What is the idea behind OKR?
OKR is a methodological framework designed for companies to maximize efficiency of resources through most effective allocation of these resources by increased communication between employees, employees and employers and firm-departments. The framework typically includes quarterly objectives, meaning that the company and its employees find themselves in a three-month cycle. Three steps are taken at the beginning of every cycle:
Step 1: defining 3-5 personal, team or company goals (objectives).
Step 2: 3-5 measurable results (key results) are specified to each objective, which can be measured in a range from 1-100% achievement.
Step 3: Creating weekly plans that align with the set key results and objectives.
Why OKR may be an idea worth looking into
In OKR transparency is used to reach more efficiency. The framework proposes a setting, where regularly all employees are informed about their co-workers’ goals and tasks, enabling informed decisions and the alignment of work force to reach mutual goals allowing an increased focus on the latter and therefore more efficiency.
Moreover, it has been shown in psychological research (Berggren, E. and Bernshteyn, R., 2007) that transparency in the workplace leads to happier employees. When employees know the reasons and goals behind their actions and what the employer expects, reasoning their own work will make them more motivated and happier. Employees show more personal involvement and reach more autonomy. The psychologist Abraham Maslow (1908-1970) argues that autonomy is what people strive for on their quest to self-actualization.
Communication is key, not only in one-to-one relationships, but in companies as a whole. OKR enables a very efficient communication, through distinctively giving communication a set place and a high priority in the process. What is more, employers, with a look to the quarterly goals, can now say “no” to tasks that do not help reach their current goal, minimizing ineffective use of work force, leaving employees less stressed.
Since people, who work in a firm together have different personalities (also see: “The Big Five …”) and therefore different strengths they could complement each other in many ways. This is only possible with effective communication, which is key in OKR. Likewise, increased communication leads to more mutual engagement and inspiration of each other, bringing the firm forward.
In OKR the focus is not only on what tasks an employee has completed but rather what the outcome is. Did it help reach the goal? This approach facilitates a structure in the firm, which lays the focus on common goals of the team, department or firm, bringing the company forward.
Last, but not least, OKR works in big and small firms well, but is especially effective in small firms and start-ups, when resources are limited but can be allocated in the most effective way with OKR.
Text written by: Sophia Wende for crispychoaching.com
BLOG ARTICLE: „The Big Five”
Berggren, E. and Bernshteyn, R. (2007), “Organizational transparency drives company performance”, Journal of Management Development, Vol. 26 No. 5, pp. 411-417. https://doi.org/10.1108/02621710710748248
Schmid, D. (2019, January 18). Auf diese Führungsmethode schwört man im Silicon Valley.
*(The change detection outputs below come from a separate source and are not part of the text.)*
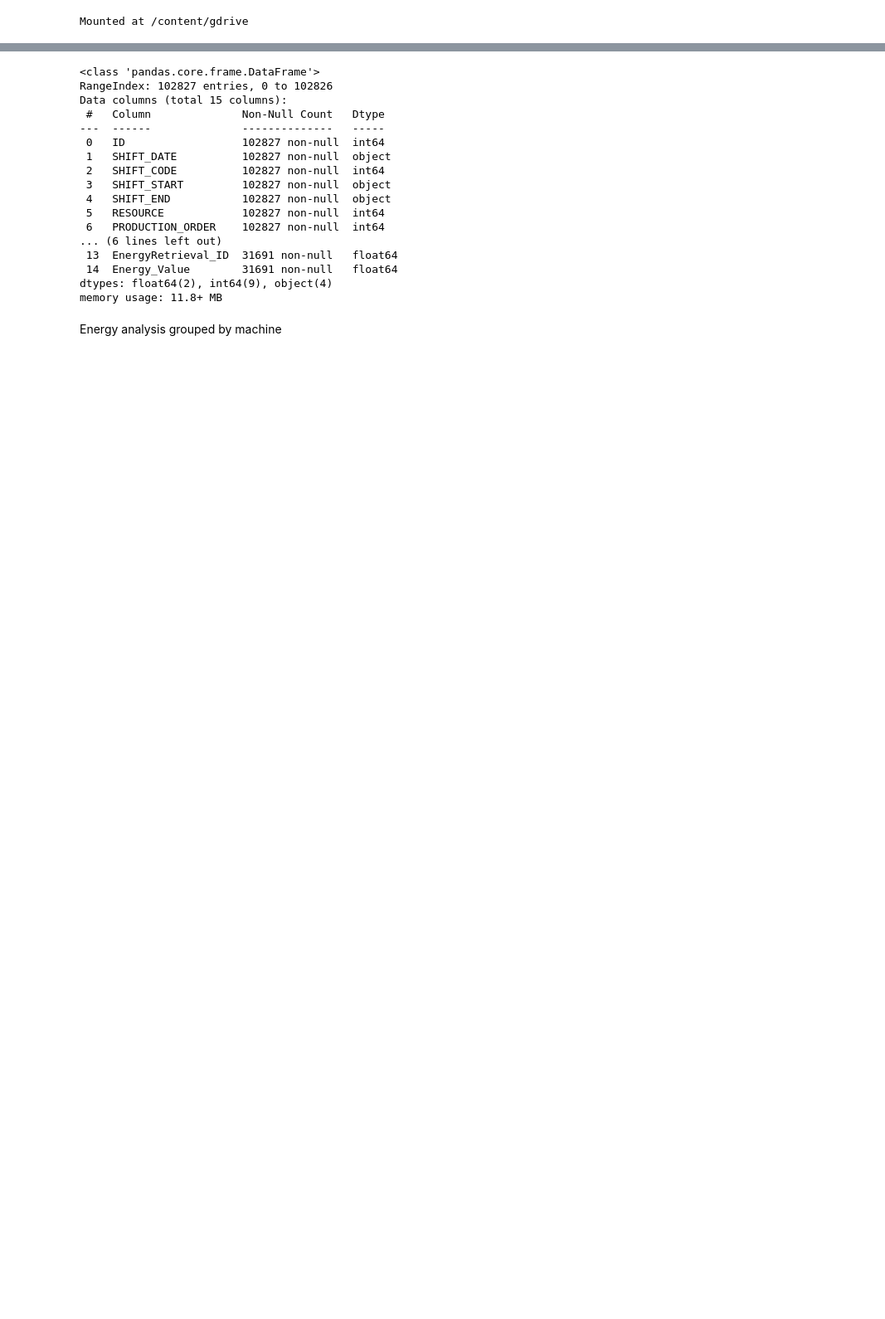
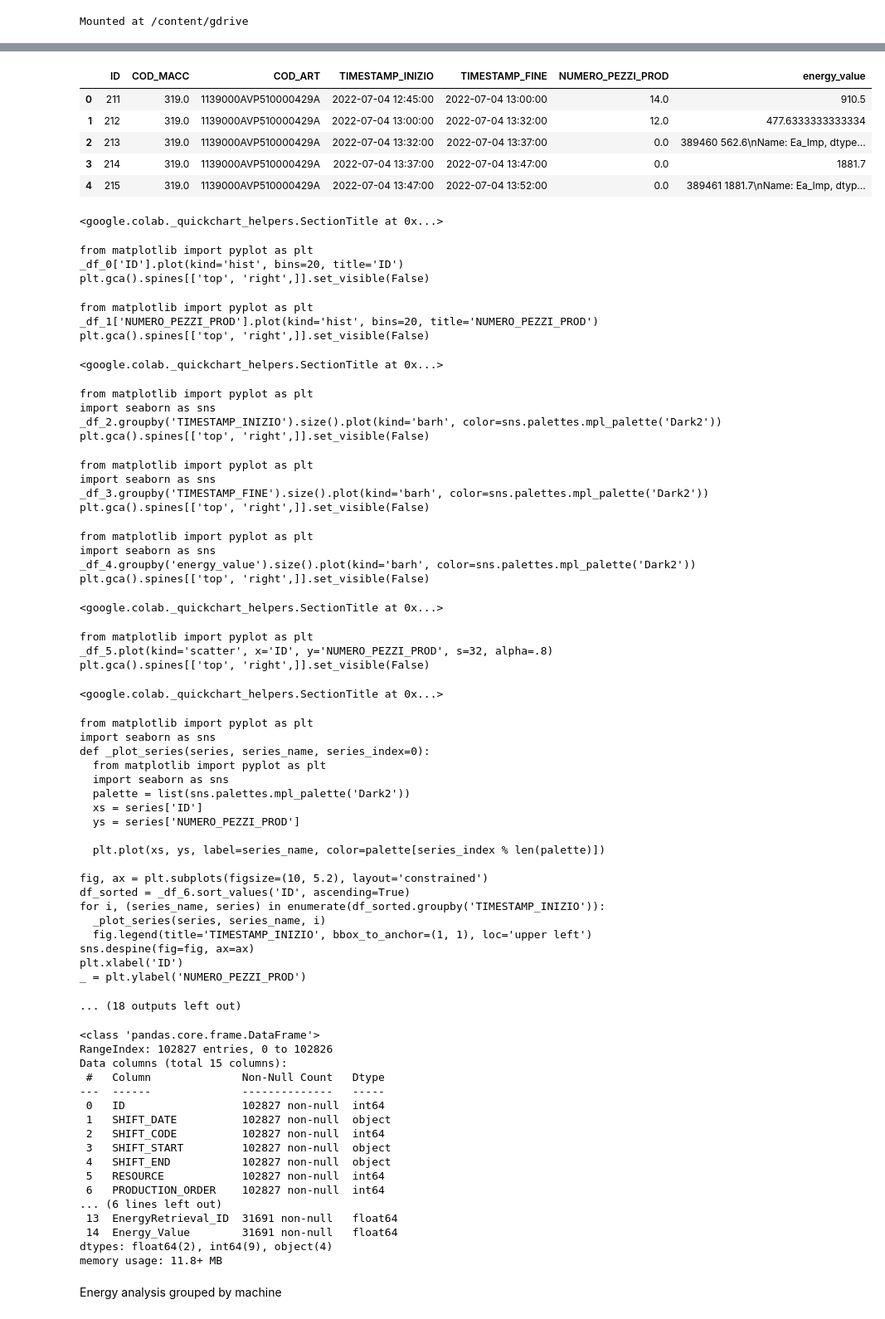
Before and after one commit to Staffilon/KestraDataOrchestrator, a Jupyter notebook: Analysis_and_Exploration/energy_overall_analysis.ipynb, the cells around one changed output, grey strips where cells are left out. Shown at 83% size. Saved outputs shown, nothing was run; the diff lists cells and outputs as text; code cells hidden in the pictures; blank space fills up the shorter version.

```diff
--- a/Analysis_and_Exploration/energy_overall_analysis.ipynb
+++ b/Analysis_and_Exploration/energy_overall_analysis.ipynb
@@ -22,3 +39,57 @@ merged_pieces = pd.read_csv('pieces_energy_merged.csv')
+# %%
+merged_pieces.head()
+# %% [output]
+|  | ID | COD_MACC | COD_ART | TIMESTAMP_INIZIO | TIMESTAMP_FINE | NUMERO_PEZZI_PROD | energy_value |
+| 0 | 211 | 319.0 | 1139000AVP510000429A | 2022-07-04 12:45:00 | 2022-07-04 13:00:00 | 14.0 | 910.5 |
+| 1 | 212 | 319.0 | 1139000AVP510000429A | 2022-07-04 13:00:00 | 2022-07-04 13:32:00 | 12.0 | 477.6333333333334 |
+| 2 | 213 | 319.0 | 1139000AVP510000429A | 2022-07-04 13:32:00 | 2022-07-04 13:37:00 | 0.0 | 389460 562.6\nName: Ea_Imp, dtype... |
+| 3 | 214 | 319.0 | 1139000AVP510000429A | 2022-07-04 13:37:00 | 2022-07-04 13:47:00 | 0.0 | 1881.7 |
+| 4 | 215 | 319.0 | 1139000AVP510000429A | 2022-07-04 13:47:00 | 2022-07-04 13:52:00 | 0.0 | 389461 1881.7\nName: Ea_Imp, dtyp... |
+<google.colab._quickchart_helpers.SectionTitle at 0x...>
+from matplotlib import pyplot as plt
+_df_0['ID'].plot(kind='hist', bins=20, title='ID')
+plt.gca().spines[['top', 'right',]].set_visible(False)
+from matplotlib import pyplot as plt
+_df_1['NUMERO_PEZZI_PROD'].plot(kind='hist', bins=20, title='NUMERO_PEZZI_PROD')
+plt.gca().spines[['top', 'right',]].set_visible(False)
+<google.colab._quickchart_helpers.SectionTitle at 0x...>
+from matplotlib import pyplot as plt
+import seaborn as sns
+_df_2.groupby('TIMESTAMP_INIZIO').size().plot(kind='barh', color=sns.palettes.mpl_palette('Dark2'))
+plt.gca().spines[['top', 'right',]].set_visible(False)
+from matplotlib import pyplot as plt
+import seaborn as sns
+_df_3.groupby('TIMESTAMP_FINE').size().plot(kind='barh', color=sns.palettes.mpl_palette('Dark2'))
+plt.gca().spines[['top', 'right',]].set_visible(False)
+from matplotlib import pyplot as plt
+import seaborn as sns
+_df_4.groupby('energy_value').size().plot(kind='barh', color=sns.palettes.mpl_palette('Dark2'))
+plt.gca().spines[['top', 'right',]].set_visible(False)
+<google.colab._quickchart_helpers.SectionTitle at 0x...>
+from matplotlib import pyplot as plt
+_df_5.plot(kind='scatter', x='ID', y='NUMERO_PEZZI_PROD', s=32, alpha=.8)
+plt.gca().spines[['top', 'right',]].set_visible(False)
+<google.colab._quickchart_helpers.SectionTitle at 0x...>
+from matplotlib import pyplot as plt
+import seaborn as sns
+def _plot_series(series, series_name, series_index=0):
+  from matplotlib import pyplot as plt
+  import seaborn as sns
+  palette = list(sns.palettes.mpl_palette('Dark2'))
+  xs = series['ID']
+  ys = series['NUMERO_PEZZI_PROD']
+
+  plt.plot(xs, ys, label=series_name, color=palette[series_index % len(palette)])
+
+fig, ax = plt.subplots(figsize=(10, 5.2), layout='constrained')
+df_sorted = _df_6.sort_values('ID', ascending=True)
+for i, (series_name, series) in enumerate(df_sorted.groupby('TIMESTAMP_INIZIO')):
+  _plot_series(series, series_name, i)
+  fig.legend(title='TIMESTAMP_INIZIO', bbox_to_anchor=(1, 1), loc='upper left')
+sns.despine(fig=fig, ax=ax)
+plt.xlabel('ID')
+_ = plt.ylabel('NUMERO_PEZZI_PROD')
+... (18 outputs left out)
 # %%
 merged_energy.info()
 # %% [output]
```
Also changed, not shown: parts of 4 cells of this notebook.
Retrieved January 10, 2020, from https://www.impulse.de/management/unternehmensfuehrung/okr-methode/7311743.html.
Weekdone. (n.d.). OKR: Objectives and Key Results – Resources, Templates, Tutorial, Software. Retrieved from https://weekdone.com/resources/objectives-key-results.
“Benefits of OKRs.” Objectives and Key Results, https://objectives-key-results.com/benefits-of-okrs/.
Schmitt, M., & Altstötter-Gleich Christine. (2010). Differentielle Psychologie und Persönlichkeitspsychologie. Basel: Beltz PVU